#3 – Offer retirement benefits
Fuelled by multiple stories in the media about how much of the modern workforce tends to be unprepared for retirement, many people have made retirement benefits a specific focus when considering their career options.
To keep pace with workers who factor their post-career life into their present-day working concerns, it’s best to look for a specialist company that is experienced in providing group retirement planning and similar services, then formulate a customized plan that is suitable for both your business and your employees. Furthermore, when your plan is in place, advertise this fact in your job recruitment adverts and on your website to catch the eye of prospective employees.
#4 – Allow remote working
Over the past ten years, remote working has moved from a rather odd concept that few businesses implemented to a mainstream norm. There are two reasons in particular for this change: technology advancements have made remote working more viable, and secondly, employees simply like having the opportunity to work from home rather than having to commute to an office every day.
It is also worth noting that, in addition to attracting and retaining employees, remote working is actually beneficial for businesses, too – so there really is every reason to consider making a change.
#5 – Break away from the weekday/weekend structure
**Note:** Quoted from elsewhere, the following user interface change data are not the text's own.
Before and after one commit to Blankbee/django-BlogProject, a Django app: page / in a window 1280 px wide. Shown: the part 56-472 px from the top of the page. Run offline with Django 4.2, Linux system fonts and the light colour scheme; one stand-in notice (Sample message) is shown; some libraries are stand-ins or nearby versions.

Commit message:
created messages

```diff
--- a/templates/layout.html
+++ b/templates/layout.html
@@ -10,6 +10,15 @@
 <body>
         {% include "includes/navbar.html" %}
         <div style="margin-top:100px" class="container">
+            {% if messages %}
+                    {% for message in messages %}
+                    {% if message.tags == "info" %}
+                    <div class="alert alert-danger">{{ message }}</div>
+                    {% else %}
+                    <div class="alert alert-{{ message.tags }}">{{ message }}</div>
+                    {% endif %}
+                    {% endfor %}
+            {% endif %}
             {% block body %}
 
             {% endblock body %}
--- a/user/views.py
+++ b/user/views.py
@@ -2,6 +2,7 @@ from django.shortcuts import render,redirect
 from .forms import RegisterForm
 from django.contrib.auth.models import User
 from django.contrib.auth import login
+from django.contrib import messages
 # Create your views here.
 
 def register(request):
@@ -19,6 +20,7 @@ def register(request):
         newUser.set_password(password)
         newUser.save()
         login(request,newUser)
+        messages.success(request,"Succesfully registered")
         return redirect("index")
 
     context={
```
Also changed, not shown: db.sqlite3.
A conventional working pattern is five days “on” and then two days – usually Saturday and Sunday – off. Unfortunately, this working pattern may be well-established, but it’s far from beloved – which means you could seize the opportunity to do something different.
For example, you could consider switching to a four-day week, wherein employees work for 10 hours Monday to Thursday and then enjoy a three-day weekend. Alternatively, you could move to a rotating pattern; for example, employees work for seven days in a row, then have seven days off. A huge number of employees will embrace these innovative working patterns, and your business doesn’t need to suffer: employees will still, across the course of a year, work the same number of hours – just arranged a little differently than has been seen as “normal”.
Low unemployment levels can be detrimental for businesses due to their impact on the ability to hire and retain staff. However, with the measures above, you should be able to ensure your business enjoys only the positives of low unemployment; a rise in workload and custom, which in turn results in higher profitability overall.